  • PE

    • Stiff Knee Gait

    • Mild Effusion

    • No Joint Line TTP

    • +TTP over femoral insertion of the MCL

    • Negative Lachman, Negative Anterior and Posterior Drawer.

    • Negative McMurrays

    • Varus and Valgus stable in extension.

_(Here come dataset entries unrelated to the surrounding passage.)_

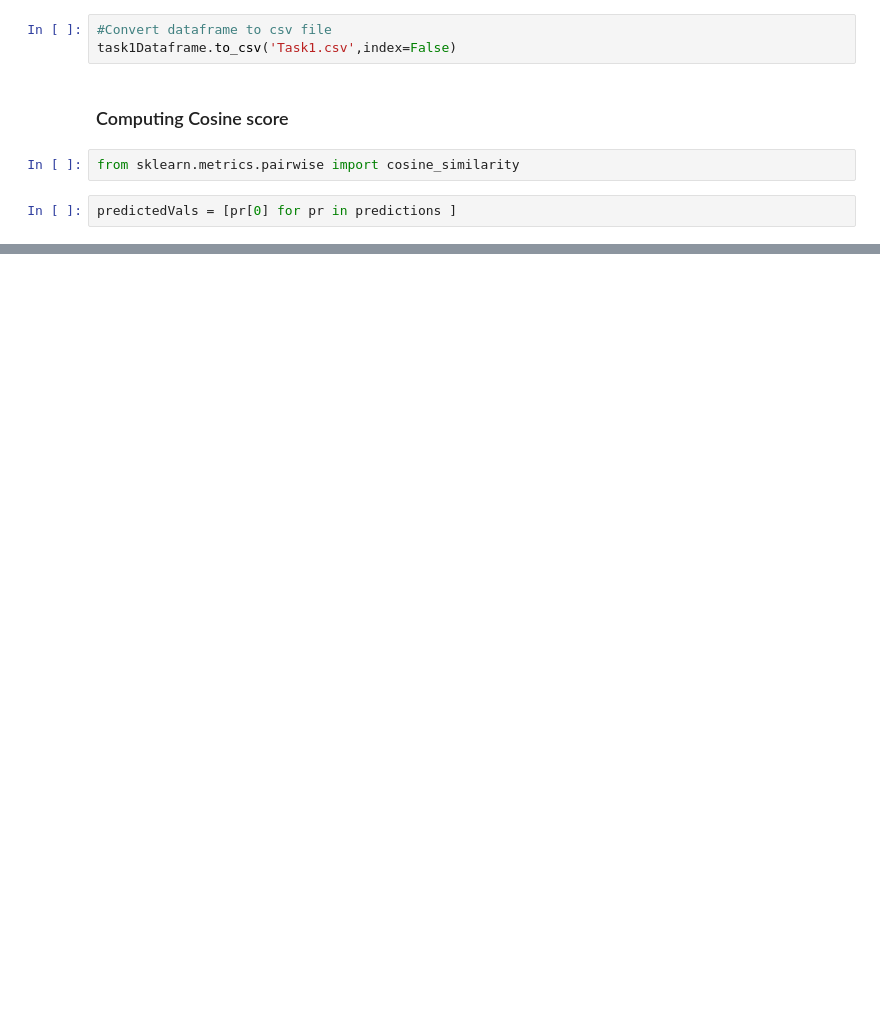
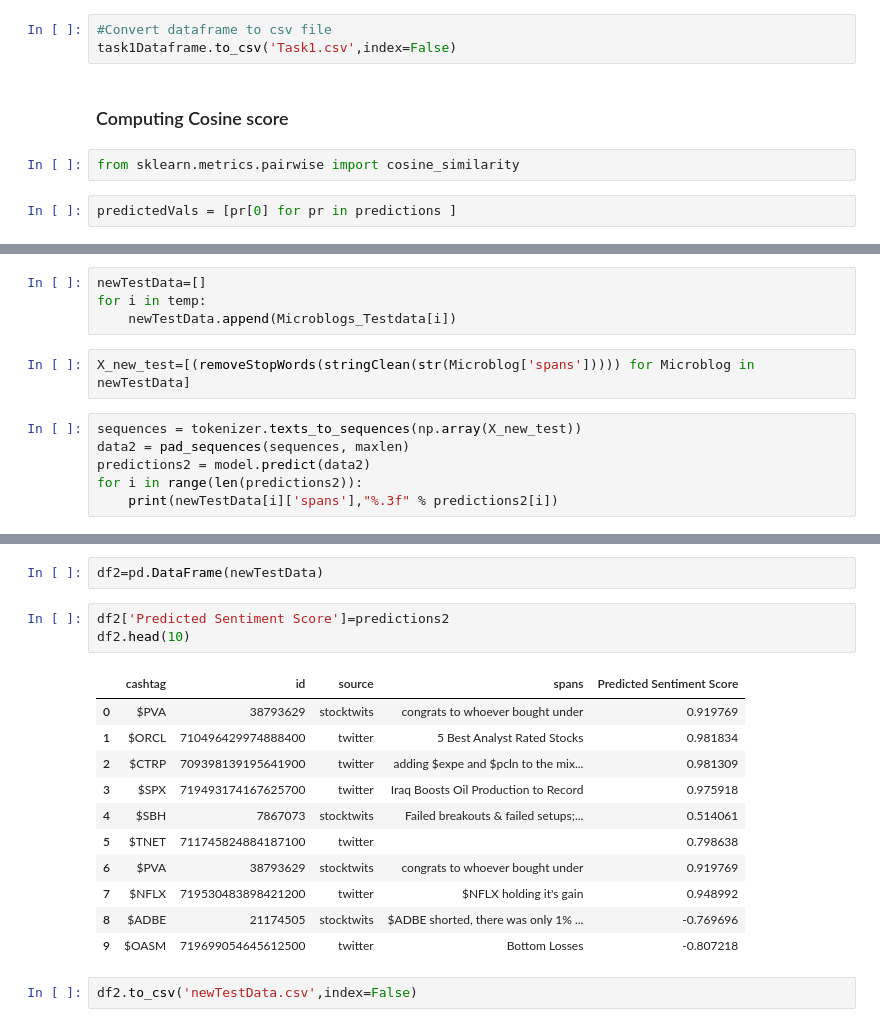
Before and after one commit to raksha592/Sentiment-Analysis-Midterm-Project, a Jupyter notebook: Subtask 1/Sentiment Analysis of Twitter data-training data.ipynb, the cells around one changed output, grey strips where cells are left out. Cells and saved outputs as stored; diff of their text form; blank space fills up the shorter version.

Commit message:
Adding new test data results

```diff
--- a/Subtask 1/Sentiment Analysis of Twitter data-training data.ipynb
+++ b/Subtask 1/Sentiment Analysis of Twitter data-training data.ipynb
@@ -242,0 +226,12 @@ print(similarity)
+# %%
+newTestData=[]
+for i in temp:
+    newTestData.append(Microblogs_Testdata[i])
+# %%
+X_new_test=[(removeStopWords(stringClean(str(Microblog['spans'])))) for Microblog in newTestData]
+# %%
+sequences = tokenizer.texts_to_sequences(np.array(X_new_test))
+data2 = pad_sequences(sequences, maxlen)
+predictions2 = model.predict(data2)
+for i in range(len(predictions2)):
+    print(newTestData[i]['spans'],"%.3f" % predictions2[i])
@@ -242,0 +256,19 @@ print(similarity)
+# %%
+df2=pd.DataFrame(newTestData)
+# %%
+df2['Predicted Sentiment Score']=predictions2
+df2.head(10)
+# %% [output]
+|  | cashtag | id | source | spans | Predicted Sentiment Score |
+| 0 | $PVA | 38793629 | stocktwits | congrats to whoever bought under | 0.919769 |
+| 1 | $ORCL | 710496429974888400 | twitter | 5 Best Analyst Rated Stocks | 0.981834 |
+| 2 | $CTRP | 709398139195641900 | twitter | adding $expe and $pcln to the mix... | 0.981309 |
+| 3 | $SPX | 719493174167625700 | twitter | Iraq Boosts Oil Production to Record | 0.975918 |
+| 4 | $SBH | 7867073 | stocktwits | Failed breakouts & failed setups;... | 0.514061 |
+| 5 | $TNET | 711745824884187100 | twitter |  | 0.798638 |
+| 6 | $PVA | 38793629 | stocktwits | congrats to whoever bought under | 0.919769 |
+| 7 | $NFLX | 719530483898421200 | twitter | $NFLX holding it's gain | 0.948992 |
+| 8 | $ADBE | 21174505 | stocktwits | $ADBE shorted, there was only 1% ... | -0.769696 |
+| 9 | $OASM | 719699054645612500 | twitter | Bottom Losses | -0.807218 |
+# %%
+df2.to_csv('newTestData.csv',index=False)
```
Also changed, not shown: parts of 10 cells of this notebook, 2 other files.
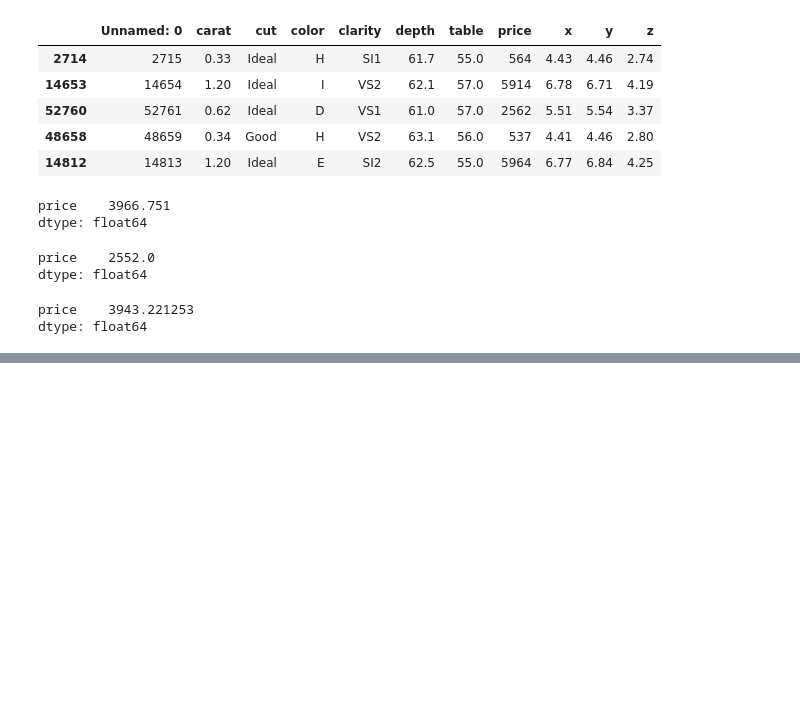
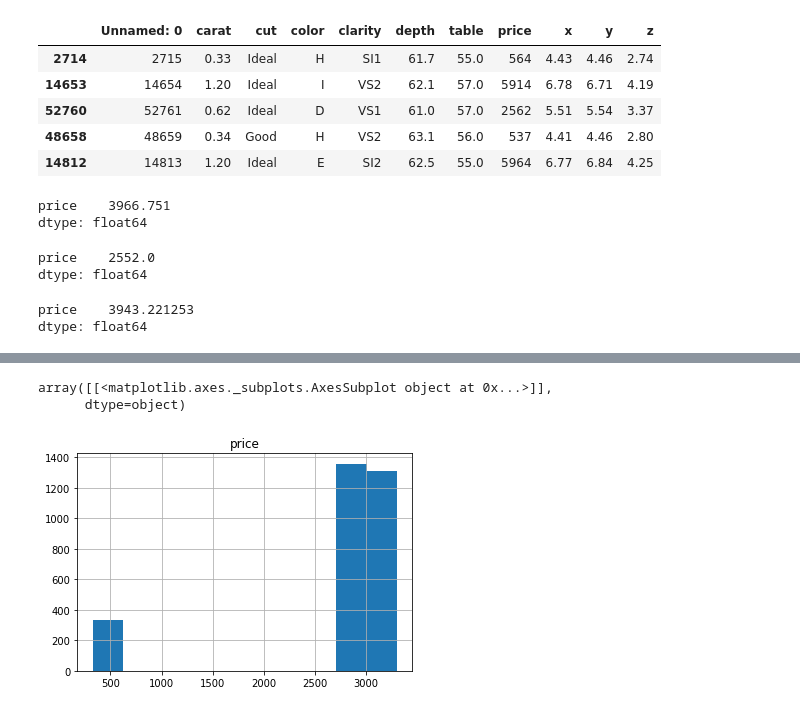
Before and after one commit to diogenesjusto/FIAP, a Jupyter notebook: SHIFT/202302/t36_Aula_2_Estatística_Descritiva.ipynb, the cells around one changed output, grey strips where cells are left out. Saved outputs shown, nothing was run; the diff lists cells and outputs as text; code cells hidden in the pictures; blank space fills up the shorter version.

```diff
--- a/SHIFT/202302/t36_Aula_2_Estatística_Descritiva.ipynb
+++ b/SHIFT/202302/t36_Aula_2_Estatística_Descritiva.ipynb
@@ -111,0 +119,6 @@ dtype: float64
+# %%
+a1[['price']].hist()
+# %% [output]
+array([[<matplotlib.axes._subplots.AxesSubplot object at 0x...>]],
+      dtype=object)
+[figure, added]
```
Also changed, not shown: parts of 10 cells of this notebook.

    • Moderate laxity in 30 degrees of flexion with valgus stress with firm endpoint.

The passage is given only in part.